Knitting hats in the round is fast and easy. When knitting in the round there is very little purling and no seaming!
This pattern will start on a 40cm circular needle for the brim and body of the hat and change to double pointed needles to reduce the crown. When stitches are decreased they no longer fit comfortably on the 40cm circular needle and are easier to work on double pointed needles.
This pattern uses minimum abbreviations, to help a beginner better understand.
Knitted hats are mostly worked from the brim to the crown. Brims tend to be worked in a ribbing to prevent them rolling and to provide a firm fit. When the brim is completed, the main body of the hat is knit. Once the required height for the hat is reached, the crown is knitted by reducing stitches. The remaining stitches are threaded onto the cut working yarn and pulled tight and secured by stitching.
2 x 50gms balls of Totem 8 ply by Patons, (200 meters)
Other 8ply yarns can be substituted. When substituting yarns, it is important it be of the same weight. A good guide is to look at the number of meters in the balls, a similar amount is needed. Fibre content is important too. Wool is best as it has the elasticity to fit well and keep the correct shape.
1 X 4mm, 40cm circular needle,
1 set of 4, 4mm double pointed needles
Don’t be tempted to buy cheap needles, often the joins are not smooth, they are difficult to work with and can damage the yarn.
1 x stitch marker, a piece of scrap yarn in a contrasting colour works well. The stitch marker is used to mark the beginning of the rounds.
K – knit
Sts – stitches
( ) – instructions in brackets are repeated
K2tog – knit two stitches together
DPNS – double pointed Needles
22sts to 10cms
If gauge is loose there will be less stitches to the 10 cms, if tight there will be more stitches.
To change your gauge, change the needle size used. Loose knitters use a smaller needle size 3.75mm and tight knitters use a 4.5mm needle size
Size – Adult
This hat is 52cm in circumference slightly smaller than an average adult head. This allows it to fit snug. The height from brim to crown is 25 cms, this measurement is best generous, allowing coverage of ears, or even the brim to be turned up.
It is easy to adjust the size of the pattern by adding or reducing the cast on stitches by a multiple of 4, and be increasing or decreasing the height of the hat. If changes are made, then it is necessary to also make changes to the crown decreases.

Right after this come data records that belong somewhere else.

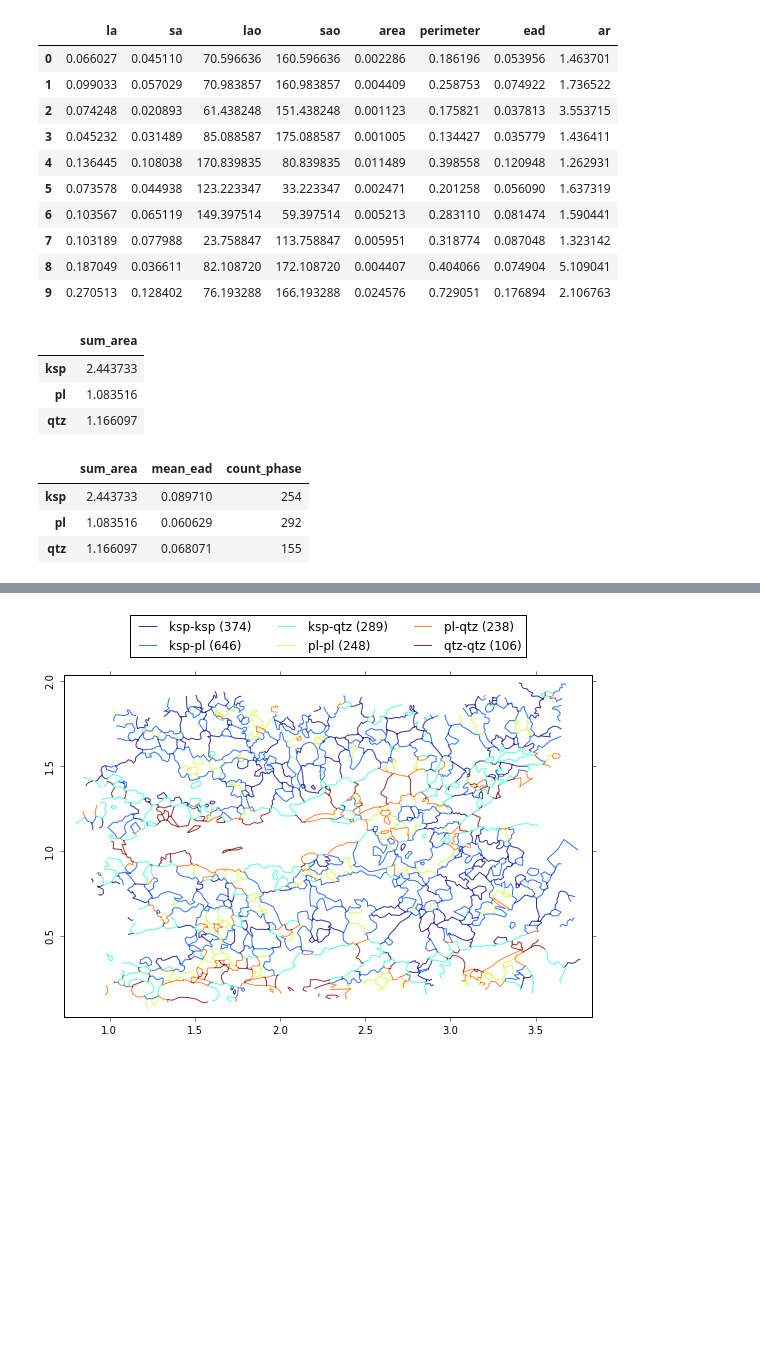
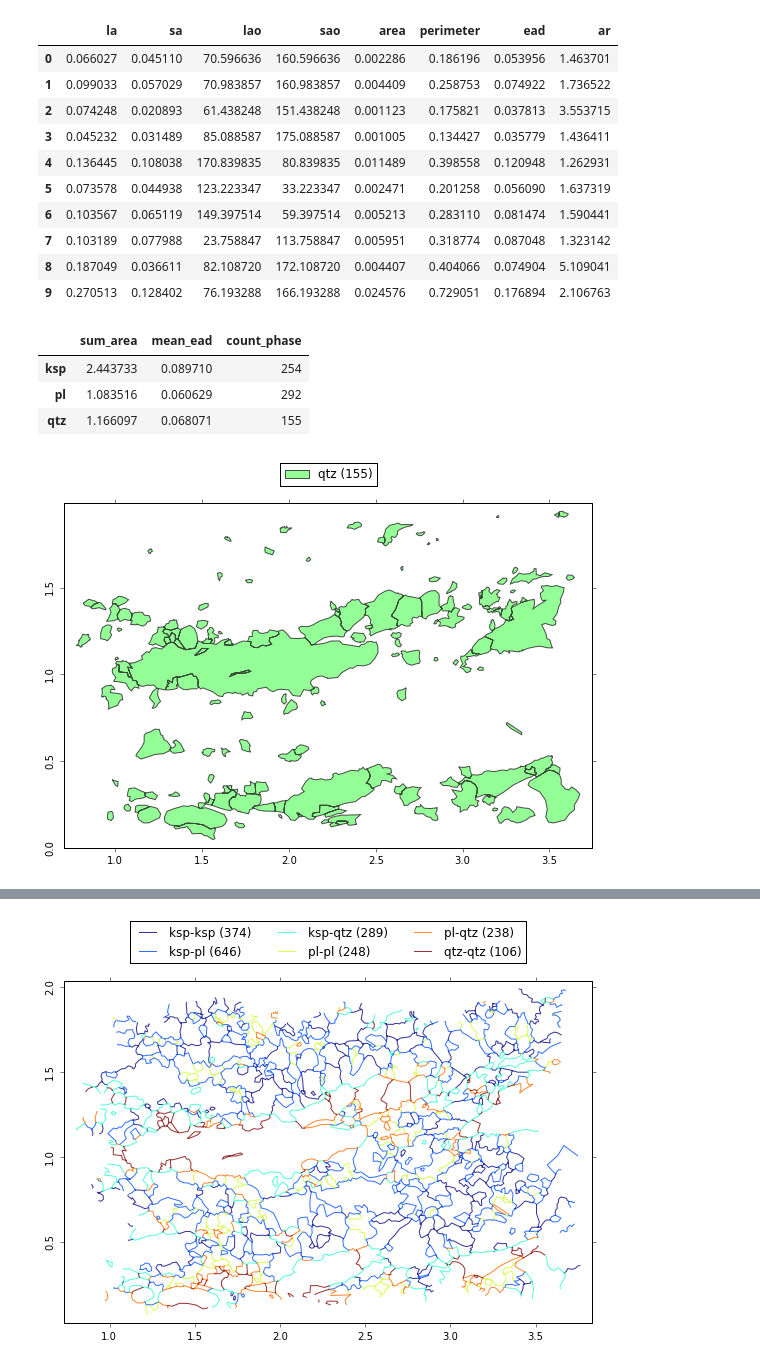
Before and after one commit to ondrolexa/polylx, a Jupyter notebook: polylx_tutorial.ipynb, the cells around one changed output, grey strips where cells are left out. Drawn from its saved outputs; the diff is of its cells as text; code cells hidden in the pictures; blank space fills up the shorter version.

```diff
--- a/polylx_tutorial.ipynb
+++ b/polylx_tutorial.ipynb
@@ -22,13 +69,6 @@ g.df('la', 'sa', 'lao', 'sao', 'area', 'perimeter', 'ead', 'ar').head(10)
 | 7 | 0.103189 | 0.077988 | 23.758847 | 113.758847 | 0.005951 | 0.318774 | 0.087048 | 1.323142 |
 | 8 | 0.187049 | 0.036611 | 82.108720 | 172.108720 | 0.004407 | 0.404066 | 0.074904 | 5.109041 |
 | 9 | 0.270513 | 0.128402 | 76.193288 | 166.193288 | 0.024576 | 0.729051 | 0.176894 | 2.106763 |
-# %%
-g.agg('sum', 'area')
-# %% [output]
-|  | sum_area |
-| ksp | 2.443733 |
-| pl | 1.083516 |
-| qtz | 1.166097 |
 # %%
 g.agg('sum','area','mean','ead','count','phase')
 # %% [output]
@@ -36,3 +76,7 @@ g.agg('sum','area','mean','ead','count','phase')
 | ksp | 2.443733 | 0.089710 | 254 |
 | pl | 1.083516 | 0.060629 | 292 |
 | qtz | 1.166097 | 0.068071 | 155 |
+# %%
+g['qtz'].plot()
+# %% [output]
+[figure, added]
```
Also changed, not shown: parts of 21 cells of this notebook, 1 other file.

For your first hat keep to the numbers in the pattern. It will fit someone.
Cast on 100sts on 40 cm circular needles and place marker to mark beginning of round.
Join in the round as you knit the first round below.
The Brim – Worked in Colour A
Rounds 1 – 14 (k2,P2) to end or round
Additional rounds of rib can be knitted if desired. When making a brim to turn up, place a round of knit stitches at the fold position, then return to (k2,P2) rib. This make a crisp turn up.
The Body – Worked in Colour B
Break colour A and tie in Colour B, use a half bow, it is easy to undo and sew in snuggly when the hat is completed. If a knot is tied, it can work to an obvious spot in the knitting.
Work in stocking stitch until the hat measures 20cms from cast on edge
When working in the round, stocking stitch is made by knitting every round, no purling is done.
The Crown – Worked in Colour A
Break yarn B and join in yarn A
Knit one round before decreasing. Adding this round makes for a neater colour change, preventing the K2togs from showing in the body of the hat.
When the stitches are too few and are stretching the hat. Knit the stitches onto the double pointed needles. Double pointed needles are worked by having stitches divided evenly onto three needles and knitting with a fourth. As each needles stitches are knitted off, it becomes the working needle.
Round 1 – (k8, k2tog) to end of round (90sts)
Round 2 and all even round – knit
Round 3 – (k7, k2tog) to end of round (80)
Round 5 – (k6, k2tog) to end of round (70)
Round 7 – (k5, k2tog) to end of round (60) – (change to DPNS)
Round 9 – (k4, k2tog) to end of round (50)
Round 11 – (k3, k2tog) to end of round (40)
Round 13 – (k2, k2tog) to end of round (30)
Round 15 – (k1, k2tog) to end of round (20)
Round 16 – (k2tog) to end of round (10)
Break the yarn, leaving a tail of 20cms. Thread the tail onto a darning needle and thread through the last ten stitches. Thread through the first stitch to the last stitch. Pull tight to close the stiches. Do this a couple more times to make the top of the hat secure. Bring the yarn to the wrong side of the hat and weave in the end.
Untie the colour joins and tie them snug. Sewing in the ends in opposite directs.
To block your hat, soak it in warm water. Gently squeeze out the water and lay the hat flat to dry, pulling it gently into shape. Blocking helps even the stitches giving a professional look to your work. If selling your work this is a must, ensuring the hat will not shrink when washed correctly by its new owner.
Thankyou Gemma for modelling